### DIRECTIONS FOR THIS TASK
The answer must consist of every line below that holds the word "content".

Web interface edit records
-*-*-
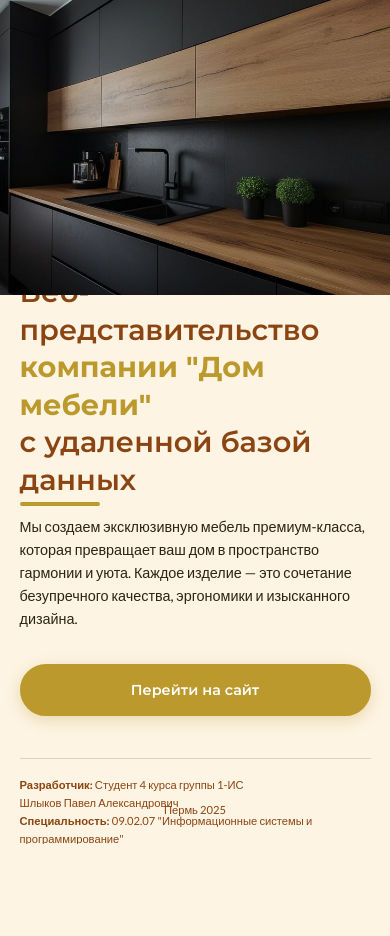
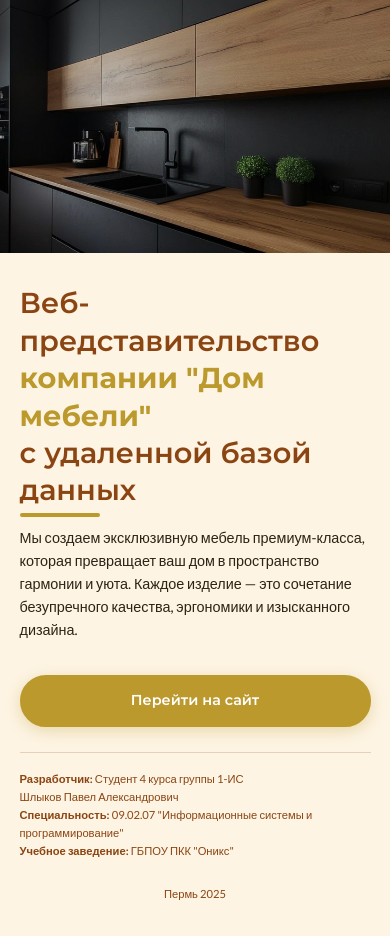
Before and after one commit to Shlykovweb404/furniture_house, a plain HTML site: page index.html in a window 390 px wide. Before the commit the page ends 844 px from the top, so only its background shows below. Drawn offline with Linux system fonts and the light colour scheme.

Commit message:
Update index.html

```diff
--- a/index.html
+++ b/index.html
@@ -25,7 +25,6 @@
         html, body {
             width: 100%;
             height: 100%;
-            overflow: hidden;
         }
 
         body {
@@ -40,13 +39,13 @@
         .page-container {
             display: flex;
             width: 100%;
-            height: 100vh;
+            min-height: 100vh;
             position: relative;
         }
 
         .image-section {
             width: 50%;
-            height: 100%;
+            height: 100vh;
             background: linear-gradient(rgba(0,0,0,0.2), rgba(0,0,0,0.2)),
                         url('img/image 144.png') no-repeat center center;
             background-size: cover;
@@ -56,13 +55,13 @@
 
         .content-section {
             width: 50%;
-            height: 100%;
+            height: 100vh;
             padding: 5%;
             display: flex;
             flex-direction: column;
             justify-content: center;
             position: relative;
-            overflow: hidden;
+            overflow-y: auto;
         }
 
         .logo {
@@ -174,10 +173,7 @@
 
         /* Футер */
         .footer {
-            position: absolute;
-            bottom: 3vh;
-            left: 50%;
-            transform: translateX(-50%);
+            margin-top: 3vh;
             font-size: clamp(0.7rem, 0.9vw, 0.9rem);
             color: var(--secondary);
             text-align: center;
@@ -226,15 +222,22 @@
         @media (max-width: 1024px) {
             .page-container {
                 flex-direction: column;
+                height: auto;
+                min-height: 100vh;
             }
 
-            .image-section, .content-section {
+            .image-section {
                 width: 100%;
-                height: 50vh;
+                height: 40vh;
+                position: relative;
             }
 
             .content-section {
-                padding: 5% 8%;
+                width: 100%;
+                height: auto;
+                min-height: 60vh;
+                padding: 8% 8% 12%;
+                overflow-y: visible;
             }
 
             h1 {
@@ -254,32 +257,34 @@
                 top: 3%;
                 left: 5%;
             }
-        }
-
-        @media (max-width: 768px) {
-            .image-section {
-                height: 40vh;
-            }
-
-            .content-section {
-                height: 60vh;
-                padding: 5% 6%;
-            }
 
             .btn {
                 max-width: 100%;
                 padding: 1.5vh 6vw;
             }
+
+            .developer-info {
+                margin-top: 3vh;
+            }
         }
 
-        @media (max-width: 480px) {
+        @media (max-width: 768px) {
             .image-section {
                 height: 35vh;
             }
 
             .content-section {
-                height: 65vh;
-                padding: 5% 5%;
+                padding: 8% 6% 12%;
+            }
+        }
+
+        @media (max-width: 480px) {
+            .image-section {
+                height: 30vh;
+            }
+
+            .content-section {
+                padding: 8% 5% 15%;
             }
 
             .logo {
```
-*-*-
### TASK ANSWER
         .content-section {
             justify-content: center;
-            .image-section, .content-section {
             .content-section {
-            .content-section {
             .content-section {
+            .content-section {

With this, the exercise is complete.